So what do we see? We see this divider, this accuser having drawn mankind into sin and as he has done that, he has drawn them into the real oppression. Not the oppression of classes, or races, or genders –although we do see here the “battle of the sexes” beginning. The desire of the woman to have power, and the husband abusing his God given authority and domineering over her. But in all of this, what is the real oppression? Death. It’s the death that comes from sin. It’s the death that shows itself in being cut off from the Tree of Life, the death that shows itself in the toiling of the brow, in the pain of child birth, in the thorns and thistles. The divider, the accuser has now become not merely the enemy, but the enemy who has been given the dominion once intended for man. He has taken that dominion and in that he has become the tyrannical strongman that Jesus spoke of when He said, “no one can enter a strong man’s house and plunder his goods, unless he first binds the strong man. Then indeed he may plunder his house.” You see under the accusation, under the division of the diabolos, you are stuck in the strong man’s house. You are captive to the whim of the strong man. You are trapped in the dungeon of the evil one who will gladly abuse you and oppress you under suffering, trials, and pain. And just like many victims of abuse, sadly you have taken upon yourself to accept it and even put your stamp of approval on it by virtue of your own sin.

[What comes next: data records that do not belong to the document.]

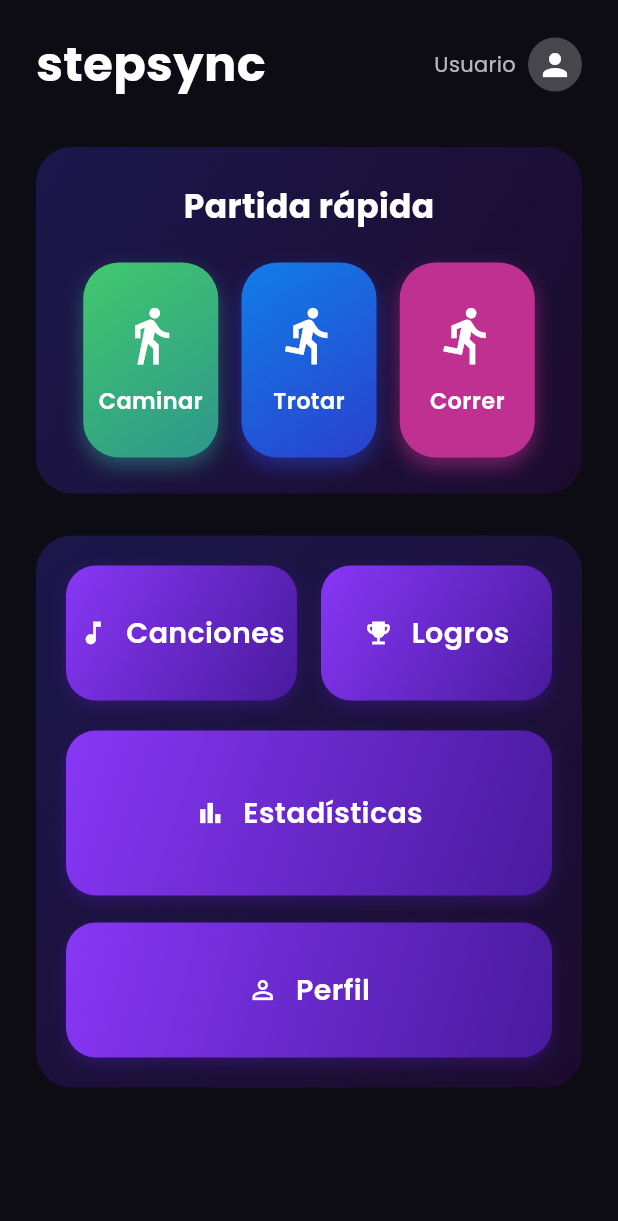
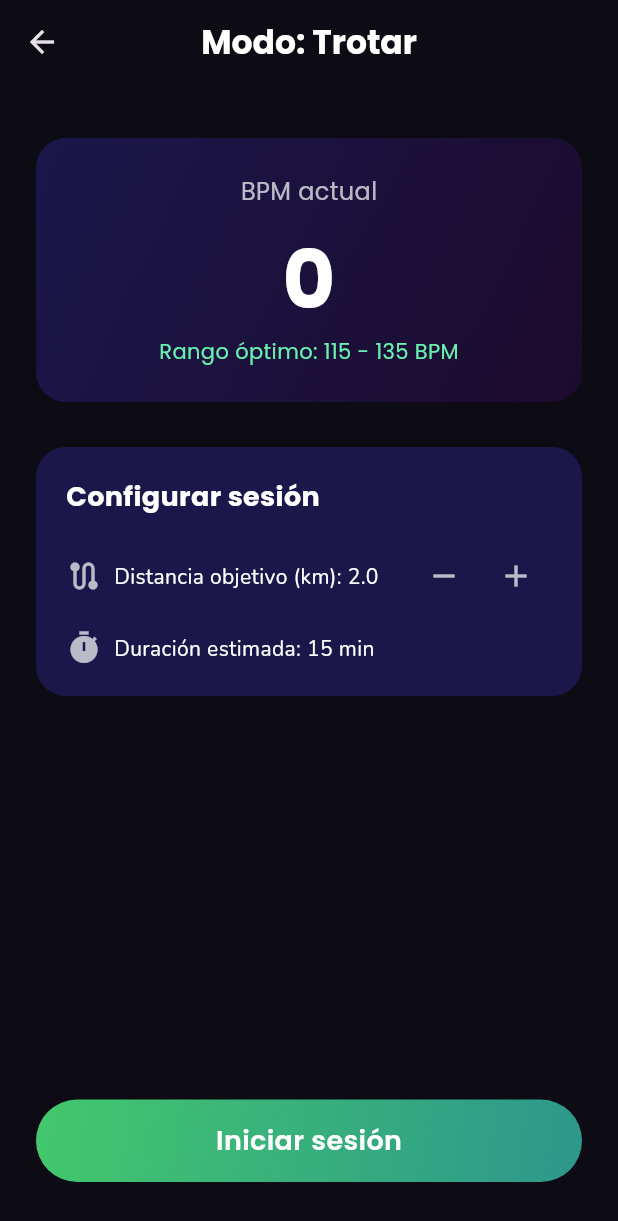
Before and after one commit to tbeatzz/stepsync, a Flutter app: the HomeScreen screen opened by its route, after a tap on "Trotar", on a phone screen of 412 x 824 dp. Shown: the top 1221 px of the screen. Run offline on Flutter 3.47's test engine with Material 3 defaults, Android fonts, the light colour scheme and no system bars; our stand-ins replace firebase_auth, firebase_core, go_router, google_fonts, google_sign_in, sensors_plus; accounts and stored records are empty.

Commit message:
session screen implementado

```diff
--- a/lib/app_router.dart
+++ b/lib/app_router.dart
@@ -1,8 +1,11 @@
 import 'package:go_router/go_router.dart';
 import 'package:flutter/material.dart';
+
+// Screens
 import 'screens/splash_screen.dart';
 import 'screens/welcome_screen.dart';
 import 'screens/home_screen.dart';
+import 'screens/session_screen.dart'; // 👈 Nueva pantalla
 
 final GoRouter appRouter = GoRouter(
   initialLocation: '/splash',
@@ -19,5 +22,12 @@ final GoRouter appRouter = GoRouter(
       path: '/home',
       builder: (context, state) => const HomeScreen(),
     ),
+    GoRoute(
+      path: '/session',
+      builder: (context, state) {
+        final mode = state.extra as String; // recibe el modo
+        return SessionScreen(mode: mode);
+      },
+    ),
   ],
 );
--- a/lib/screens/home_screen.dart
+++ b/lib/screens/home_screen.dart
@@ -1,15 +1,20 @@
 import 'package:flutter/material.dart';
 import 'package:google_fonts/google_fonts.dart';
+import '../utils/theme.dart';
+import '../widgets/custom_button.dart';
+import '../services/auth_service.dart';
+import 'package:firebase_auth/firebase_auth.dart';
+import 'package:go_router/go_router.dart';
 
 class HomeScreen extends StatelessWidget {
   const HomeScreen({super.key});
 
   @override
   Widget build(BuildContext context) {
-    const Color bgDark = Color(0xFF0D0C14);
+    final User? user = AuthService().currentUser;
 
     return Scaffold(
-      backgroundColor: bgDark,
+      backgroundColor: AppColors.bgDark,
       body: SafeArea(
         child: SingleChildScrollView(
           padding: const EdgeInsets.symmetric(horizontal: 24, vertical: 20),
@@ -31,17 +36,22 @@ class HomeScreen extends StatelessWidget {
                   Row(
                     children: [
                       Text(
-                        "Usuario",
+                        user?.displayName ?? "Usuario",
                         style: GoogleFonts.poppins(
                           color: Colors.white70,
                           fontSize: 14,
                         ),
                       ),
                       const SizedBox(width: 8),
-                      const CircleAvatar(
+                      CircleAvatar(
                         radius: 18,
+                        backgroundImage: user?.photoURL != null
+                            ? NetworkImage(user!.photoURL!)
+                            : null,
                         backgroundColor: Colors.white24,
-                        child: Icon(Icons.person, color: Colors.white),
+                        child: user?.photoURL == null
+                            ? const Icon(Icons.person, color: Colors.white)
+                            : null,
                       ),
                     ],
                   ),
@@ -50,13 +60,28 @@ class HomeScreen extends StatelessWidget {
 
               const SizedBox(height: 32),
 
-              // CONTENEDOR PARTIDA RÁPIDA
-              Container(
+              // PARTIDA RÁPIDA
+              _buildQuickMatchSection(context),
+
+              const SizedBox(height: 28),
+
+              // MENÚ PRINCIPAL
+              _buildMainMenu(context),
+            ],
+          ),
+        ),
+      ),
+    );
+  }
+
+  // 🔹 Sección de partida rápida
+  Widget _buildQuickMatchSection(BuildContext context) {
+    return Container(
       padding: const EdgeInsets.symmetric(vertical: 24, horizontal: 16),
       decoration: BoxDecoration(
         borderRadius: BorderRadius.circular(24),
         gradient: const LinearGradient(
-                    colors: [Color(0xFF1B174B), Color(0xFF1C0B2D)],
+          colors: [AppColors.gradientBlue1, AppColors.gradientBlue2],
           begin: Alignment.topLeft,
           end: Alignment.bottomRight,
         ),
@@ -75,35 +100,36 @@ class HomeScreen extends StatelessWidget {
           Row(
             mainAxisAlignment: MainAxisAlignment.spaceEvenly,
             children: [
-                        _buildRectModeButton(
-                          label: "Caminar",
-                          icon: Icons.directions_walk,
-                          colors: [Color(0xFF42C86D), Color(0xFF2D978C)],
-                        ),
-                        _buildRectModeButton(
-                          label: "Trotar",
-                          icon: Icons.directions_run,
-                          colors: [Color(0xFF117DE7), Color(0xFF2A41CE)],
-                        ),
-                        _buildRectModeButton(
-                          label: "Correr",
-                          icon: Icons.directions_run,
-                          colors: [Color(0xFFBF3091), Color(0xFFBF3091)],
-                        ),
+              _buildModeButton(context, "Caminar", Icons.directions_walk,
+                  [AppColors.walkStart, AppColors.walkEnd]),
+              _buildModeButton(context, "Trotar", Icons.directions_run,
+                  [AppColors.jogStart, AppColors.jogEnd]),
+              _buildModeButton(context, "Correr", Icons.directions_run,
+                  [AppColors.run, AppColors.run]),
             ],
           ),
         ],
       ),
+    );
+  }
+
+  // 🔹 Sección de botones del menú principal
+  Widget _buildMainMenu(BuildContext context) {
+    void showWipMessage(String section) {
+      ScaffoldMessenger.of(context).showSnackBar(
+        SnackBar(
+          content: Text('$section está en desarrollo 🚧'),
+          backgroundColor: Colors.deepPurpleAccent,
+          duration: const Duration(seconds: 2),
         ),
+      );
+    }
 
-              const SizedBox(height: 28),
-
-              // CONTENEDOR MENÚ PRINCIPAL
-              Container(
+    return Container(
       decoration: BoxDecoration(
         borderRadius: BorderRadius.circular(24),
         gradient: const LinearGradient(
-                    colors: [Color(0xFF1B174B), Color(0xFF1C0B2D)],
+          colors: [AppColors.gradientBlue1, AppColors.gradientBlue2],
           begin: Alignment.topLeft,
           end: Alignment.bottomRight,
         ),
@@ -111,65 +137,57 @@ class HomeScreen extends StatelessWidget {
       padding: const EdgeInsets.all(20),
       child: Column(
         children: [
-                    // CANCIONES Y LOGROS
           Row(
-                      mainAxisAlignment: MainAxisAlignment.spaceBetween,
             children: [
               Expanded(
-                          child: _buildMenuButton(
+                child: GradientButton(
                   label: "Canciones",
                   icon: Icons.music_note,
-                            colors: [Color(0xFF8837F6), Color(0xFF481A9D)],
+                  colors: [AppColors.purpleStart, AppColors.purpleEnd],
                   height: 90,
+                  onTap: () => showWipMessage("Canciones"),
                 ),
               ),
               const SizedBox(width: 16),
               Expanded(
-                          child: _buildMenuButton(
+                child: GradientButton(
                   label: "Logros",
                   icon: Icons.emoji_events,
-                            colors: [Color(0xFF8837F6), Color(0xFF481A9D)],
+                  colors: [AppColors.purpleStart, AppColors.purpleEnd],
                   height: 90,
+                  onTap: () => showWipMessage("Logros"),
                 ),
               ),
             ],
           ),
           const SizedBox(height: 20),
-
-                    // ESTADÍSTICAS
-                    _buildMenuButton(
+          GradientButton(
             label: "Estadísticas",
             icon: Icons.bar_chart,
-                      colors: [Color(0xFF8837F6), Color(0xFF481A9D)],
+            colors: [AppColors.purpleStart, AppColors.purpleEnd],
             height: 110,
+            onTap: () => showWipMessage("Estadísticas"),
           ),
           const SizedBox(height: 18),
-
-                    // PERFIL
-                    _buildMenuButton(
+          GradientButton(
             label: "Perfil",
             icon: Icons.person_outline,
-                      colors: [Color(0xFF8837F6), Color(0xFF481A9D)],
+            colors: [AppColors.purpleStart, AppColors.purpleEnd],
             height: 90,
+            onTap: () => showWipMessage("Perfil"),
           ),
         ],
-                ),
-              ),
-            ],
-          ),
-        ),
       ),
     );
   }
 
-  // 🔹 BOTÓN RECTANGULAR DE PARTIDA RÁPIDA
-  Widget _buildRectModeButton({
-    required String label,
-    required IconData icon,
-    required List<Color> colors,
-  }) {
+  // 🔹 Botón rectangular para modos de juego
+  Widget _buildModeButton(
+      BuildContext context, String label, IconData icon, List<Color> colors) {
     return GestureDetector(
-      onTap: () => debugPrint("Modo $label seleccionado"),
+      onTap: () {
+        context.push('/session', extra: label); // ✅ ahora navega con el modo
+      },
       child: Container(
         width: 90,
         height: 130,
@@ -206,49 +224,4 @@ class HomeScreen extends StatelessWidget {
       ),
     );
   }
-
-  // 🔹 BOTÓN DE MENÚ PRINCIPAL
-  Widget _buildMenuButton({
-    required String label,
-    required IconData icon,
-    required List<Color> colors,
-    double height = 80,
-  }) {
-    return GestureDetector(
-      onTap: () => debugPrint("$label presionado"),
-      child: Container(
-        height: height,
-        decoration: BoxDecoration(
-          borderRadius: BorderRadius.circular(20),
-          gradient: LinearGradient(
-            colors: colors,
-            begin: Alignment.topLeft,
-            end: Alignment.bottomRight,
-          ),
-          boxShadow: [
-            BoxShadow(
-              color: colors.last.withOpacity(0.4),
-              blurRadius: 8,
-              offset: const Offset(0, 4),
-            ),
-          ],
-        ),
-        child: Row(
-          mainAxisAlignment: MainAxisAlignment.center,
-          children: [
-            Icon(icon, color: Colors.white, size: 20),
-            const SizedBox(width: 12),
-            Text(
-              label,
-              style: GoogleFonts.poppins(
-                color: Colors.white,
-                fontSize: 19,
-                fontWeight: FontWeight.w600,
-              ),
-            ),
-          ],
-        ),
-      ),
-    );
 }
-}
--- /dev/null
+++ b/lib/screens/session_screen.dart
@@ -0,0 +1,245 @@
+import 'package:flutter/material.dart';
+import 'package:google_fonts/google_fonts.dart';
+import '../services/step_service.dart';
+
+class SessionScreen extends StatefulWidget {
+  final String mode; // “Caminar”, “Trotar” o “Correr”
+
+  const SessionScreen({super.key, required this.mode});
+
+  @override
+  State<SessionScreen> createState() => _SessionScreenState();
+}
+
+class _SessionScreenState extends State<SessionScreen> {
+  StepService? _stepService;
+  int currentBpm = 0;
+
+  double distanceGoal = 2.0; // km
+  int durationGoal = 0; // minutos (calculado automáticamente)
+
+  final Map<String, List<int>> bpmRanges = {
+    "Caminar": [90, 115],
+    "Trotar": [115, 135],
+    "Correr": [135, 160],
+  };
+
+  final Map<String, double> averageSpeeds = {
+    "Caminar": 5.0,
+    "Trotar": 8.0,
+    "Correr": 11.0,
+  };
+
+  @override
+  void initState() {
+    super.initState();
+
+    _calculateDuration(); // 🔹 calcula duración inicial
+
+    _stepService = StepService(onBpmUpdated: (bpm) {
+      setState(() {
+        currentBpm = bpm;
+      });
+    });
+
+    _stepService!.startListening();
+  }
+
+  void _calculateDuration() {
+    double speed = averageSpeeds[widget.mode]!;
+    setState(() {
+      durationGoal = (distanceGoal / speed * 60).round();
+    });
+  }
+
+  @override
+  void dispose() {
+    _stepService?.stopListening();
+    super.dispose();
+  }
+
+  @override
+  Widget build(BuildContext context) {
+    final bpmRange = bpmRanges[widget.mode]!;
+
+    return Scaffold(
+      backgroundColor: const Color(0xFF0D0C14),
+      appBar: AppBar(
+        backgroundColor: Colors.transparent,
+        title: Text(
+          "Modo: ${widget.mode}",
+          style: GoogleFonts.poppins(
+            fontWeight: FontWeight.bold,
+            color: Colors.white,
+          ),
+        ),
+        centerTitle: true,
+      ),
+      body: Padding(
+        padding: const EdgeInsets.symmetric(horizontal: 24, vertical: 16),
+        child: Column(
+          crossAxisAlignment: CrossAxisAlignment.center,
+          children: [
+            const SizedBox(height: 20),
+
+            // BPM actual
+            _buildBpmCard(bpmRange),
+
+            const SizedBox(height: 30),
+
+            // Configuración de sesión
+            _buildSessionSettings(),
+
+            const Spacer(),
+
+            // Botón de inicio
+            _buildStartButton(context),
+
+            const SizedBox(height: 20),
+          ],
+        ),
+      ),
+    );
+  }
+
+  Widget _buildBpmCard(List<int> bpmRange) {
+    return Container(
+      width: double.infinity,
+      padding: const EdgeInsets.all(24),
+      decoration: BoxDecoration(
+        borderRadius: BorderRadius.circular(20),
+        gradient: const LinearGradient(
+          colors: [Color(0xFF1B174B), Color(0xFF1C0B2D)],
+          begin: Alignment.topLeft,
+          end: Alignment.bottomRight,
+        ),
+      ),
+      child: Column(
+        children: [
+          Text("BPM actual",
+              style: GoogleFonts.poppins(color: Colors.white70, fontSize: 16)),
+          const SizedBox(height: 8),
+          Text("$currentBpm",
+              style: GoogleFonts.poppins(
+                color: Colors.white,
+                fontSize: 54,
+                fontWeight: FontWeight.w700,
+              )),
+          Text(
+            "Rango óptimo: ${bpmRange[0]} - ${bpmRange[1]} BPM",
+            style: GoogleFonts.poppins(
+              color: Colors.greenAccent,
+              fontSize: 14,
+            ),
+          ),
+        ],
+      ),
+    );
+  }
+
+  Widget _buildSessionSettings() {
+    return Container(
+      padding: const EdgeInsets.all(20),
+      decoration: BoxDecoration(
+        borderRadius: BorderRadius.circular(20),
+        color: const Color(0xFF1B174B),
+      ),
+      child: Column(
+        crossAxisAlignment: CrossAxisAlignment.start,
+        children: [
+          Text(
+            "Configurar sesión",
+            style: GoogleFonts.poppins(
+              color: Colors.white,
+              fontSize: 18,
+              fontWeight: FontWeight.bold,
+            ),
+          ),
+          const SizedBox(height: 16),
+
+          // Distancia
+          Row(
+            children: [
+              const Icon(Icons.route, color: Colors.white70),
+              const SizedBox(width: 8),
+              Expanded(
+                child: Text(
+                  "Distancia objetivo (km): ${distanceGoal.toStringAsFixed(1)}",
+                  style: GoogleFonts.nunito(color: Colors.white, fontSize: 14),
+                ),
+              ),
+              IconButton(
+                icon: const Icon(Icons.remove, color: Colors.white70),
+                onPressed: () {
+                  setState(() {
+                    distanceGoal = (distanceGoal - 0.5).clamp(0.5, 10);
+                    _calculateDuration();
+                  });
+                },
+              ),
+              IconButton(
+                icon: const Icon(Icons.add, color: Colors.white70),
+                onPressed: () {
+                  setState(() {
+                    distanceGoal = (distanceGoal + 0.5).clamp(0.5, 10);
+                    _calculateDuration();
+                  });
+                },
+              ),
+            ],
+          ),
+
+          const SizedBox(height: 12),
+
+          // Duración automática
+          Row(
+            children: [
+              const Icon(Icons.timer, color: Colors.white70),
+              const SizedBox(width: 8),
+              Expanded(
+                child: Text(
+                  "Duración estimada: $durationGoal min",
+                  style: GoogleFonts.nunito(color: Colors.white, fontSize: 14),
+                ),
+              ),
+            ],
+          ),
+        ],
+      ),
+    );
+  }
+
+  Widget _buildStartButton(BuildContext context) {
+    return GestureDetector(
+      onTap: () {
+        ScaffoldMessenger.of(context).showSnackBar(
+          const SnackBar(
+            content: Text("🚧 Iniciando sesión de prueba..."),
+            backgroundColor: Colors.deepPurpleAccent,
+          ),
+        );
+      },
+      child: Container(
+        height: 55,
+        width: double.infinity,
+        decoration: BoxDecoration(
+          borderRadius: BorderRadius.circular(30),
+          gradient: const LinearGradient(
+            colors: [Color(0xFF42C86D), Color(0xFF2D978C)],
+            begin: Alignment.topLeft,
+            end: Alignment.bottomRight,
+          ),
+        ),
+        alignment: Alignment.center,
+        child: Text(
+          "Iniciar sesión",
+          style: GoogleFonts.poppins(
+            color: Colors.white,
+            fontSize: 18,
+            fontWeight: FontWeight.w600,
+          ),
+        ),
+      ),
+    );
+  }
+}
--- a/lib/services/auth_service.dart
+++ b/lib/services/auth_service.dart
@@ -35,10 +35,10 @@ class AuthService {
 
       return userCredential.user;
     } on FirebaseAuthException catch (e) {
-      print('🔥 Error de FirebaseAuth: ${e.message}');
+      print('Error de FirebaseAuth: ${e.message}');
       return null;
     } catch (e) {
-      print('❌ Error general en Google Sign-In: $e');
+      print('Error Google Sign-In: $e');
       return null;
     }
   }
@@ -49,7 +49,7 @@ class AuthService {
       await _googleSignIn.signOut();
       await _auth.signOut();
     } catch (e) {
-      print('⚠️ Error al cerrar sesión: $e');
+      print('Error al cerrar sesión: $e');
     }
   }
 
--- /dev/null
+++ b/lib/services/step_service.dart
@@ -0,0 +1,66 @@
+import 'dart:async';
+import 'dart:math';
+import 'package:sensors_plus/sensors_plus.dart';
+
+class StepService {
+  // Control del stream
+  StreamSubscription? _subscription;
+
+  // Valor actual del BPM calculado
+  int currentBpm = 0;
+
+  // Último timestamp en que se detectó un "paso"
+  double _lastStepTime = 0;
+
+  // Callback que notifica al UI cuando hay nuevo BPM
+  final Function(int bpm)? onBpmUpdated;
+
+  StepService({this.onBpmUpdated});
+
+  /// Inicia la escucha del acelerómetro
+  void startListening() {
+    const double threshold = 1.2; // Sensibilidad: cuanto más bajo, más sensible
+    final List<double> magnitudes = [];
+
+    _subscription = userAccelerometerEvents.listen((event) {
+      // Magnitud total del vector de aceleración
+      double magnitude =
+      sqrt(event.x * event.x + event.y * event.y + event.z * event.z);
+
+      magnitudes.add(magnitude);
+
+      // Si hay suficientes datos, procesamos
+      if (magnitudes.length > 10) {
+        // Detectar picos (movimientos bruscos)
+        double avg = magnitudes.reduce((a, b) => a + b) / magnitudes.length;
+        double peak = magnitudes.last;
+
+        if (peak > avg + threshold) {
+          double now = DateTime.now().millisecondsSinceEpoch / 1000.0;
+
+          // Calculamos intervalo desde el último paso
+          if (_lastStepTime != 0) {
+            double diff = now - _lastStepTime;
+            double bpm = 60.0 / diff;
+
+            // Limitamos valores razonables
+            if (bpm > 60 && bpm < 200) {
+              currentBpm = bpm.round();
+              onBpmUpdated?.call(currentBpm);
+            }
+          }
+
+          _lastStepTime = now;
+        }
+
+        magnitudes.clear();
+      }
+    });
+  }
+
+  /// Detiene la escucha del sensor
+  void stopListening() {
+    _subscription?.cancel();
+    _subscription = null;
+  }
+}
--- /dev/null
+++ b/lib/utils/theme.dart
@@ -0,0 +1,14 @@
+import 'package:flutter/material.dart';
+
+class AppColors {
+  static const Color bgDark = Color(0xFF0D0C14);
+  static const Color gradientBlue1 = Color(0xFF1B174B);
+  static const Color gradientBlue2 = Color(0xFF1C0B2D);
+  static const Color walkStart = Color(0xFF42C86D);
+  static const Color walkEnd = Color(0xFF2D978C);
+  static const Color jogStart = Color(0xFF117DE7);
+  static const Color jogEnd = Color(0xFF2A41CE);
+  static const Color run = Color(0xFFBF3091);
+  static const Color purpleStart = Color(0xFF8837F6);
+  static const Color purpleEnd = Color(0xFF481A9D);
+}
--- /dev/null
+++ b/lib/widgets/custom_button.dart
@@ -0,0 +1,59 @@
+import 'package:flutter/material.dart';
+import 'package:google_fonts/google_fonts.dart';
+
+class GradientButton extends StatelessWidget {
+  final String label;
+  final IconData icon;
+  final List<Color> colors;
+  final double height;
+  final VoidCallback onTap;
+
+  const GradientButton({
+    super.key,
+    required this.label,
+    required this.icon,
+    required this.colors,
+    this.height = 80,
+    required this.onTap,
+  });
+
+  @override
+  Widget build(BuildContext context) {
+    return GestureDetector(
+      onTap: onTap,
+      child: Container(
+        height: height,
+        decoration: BoxDecoration(
+          borderRadius: BorderRadius.circular(20),
+          gradient: LinearGradient(
+            colors: colors,
+            begin: Alignment.topLeft,
+            end: Alignment.bottomRight,
+          ),
+          boxShadow: [
+            BoxShadow(
+              color: colors.last.withOpacity(0.4),
+              blurRadius: 8,
+              offset: const Offset(0, 4),
+            ),
+          ],
+        ),
+        child: Row(
+          mainAxisAlignment: MainAxisAlignment.center,
+          children: [
+            Icon(icon, color: Colors.white, size: 22),
+            const SizedBox(width: 12),
+            Text(
+              label,
+              style: GoogleFonts.poppins(
+                color: Colors.white,
+                fontSize: 18,
+                fontWeight: FontWeight.w600,
+              ),
+            ),
+          ],
+        ),
+      ),
+    );
+  }
+}
```
Lines whose indentation alone changed are shown as unchanged.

But Christians, thanks be to God, as we have been talking about Genesis within this parable of the dividing strong man, there is hope. There is the hope that God Himself promised right after the fall, the hope promised when He said, “I will put enmity between you and the woman, and between your offspring and her offspring; he shall bruise your head, and you shall bruise his heel.” That is, the hope of the Stronger Man, the One who has bound up the strong man and overcome his house. It is the hope of Jesus.

Christians, Jesus is the One who has entered into the house of the strong man and who has freed you. That accusation that, truly, you rightly deserve, that accusation has been solved in Him. The sin that should keep you hiding from God has been placed on Him, atoned for and forgiven. It has been nailed to the cross so that as His blood was shed for it, He was divided from His Father, crying out “My God, My God, why have your forsaken me.” He was oppressed under that burden of death, He was crushed and given the burden of the thorns placed upon His brow. And the rule of this oppression was broken in the resurrection of the Offspring of Woman on the first Easter. There, having had His heel struck, Jesus crushed the head of the serpent and freed you from that oppression, freed you from that accusation, from that division from God.

How do you know? Because the news of that victory has entered into your brain and heart as He has spoken into your ear, “I forgive you all of your sins.” Because His waters of baptism drowned the old man burdened by the accusation of the law, and raised a new one who lives, not under the guilt of selfishness, but in the freedom of love; love of God and love of every neighbor. Because He has fed you with His very body and blood uniting Himself with you that you would know you are no longer divided from Him. He has found you and unites Himself with you.

And in that Christians, we see the beauty of true unity. We see revealed the unity of the Father, the Son, and the Holy Spirit in their love for us. We see that love uniting righteous God to fallen man. We see the hope that is ours as Christians. To be clear, that hope isn’t that we can overcome our divisions here on earth—we should always work toward that in the example that we have in Christ—but the hope is the promise of the day where we will enjoy perfect unity and community with our Lord and with each other. The promise of the kingdom which is not divided, but perfectly united under the perfect God and King, Father, Son, and Holy Spirit. Amen.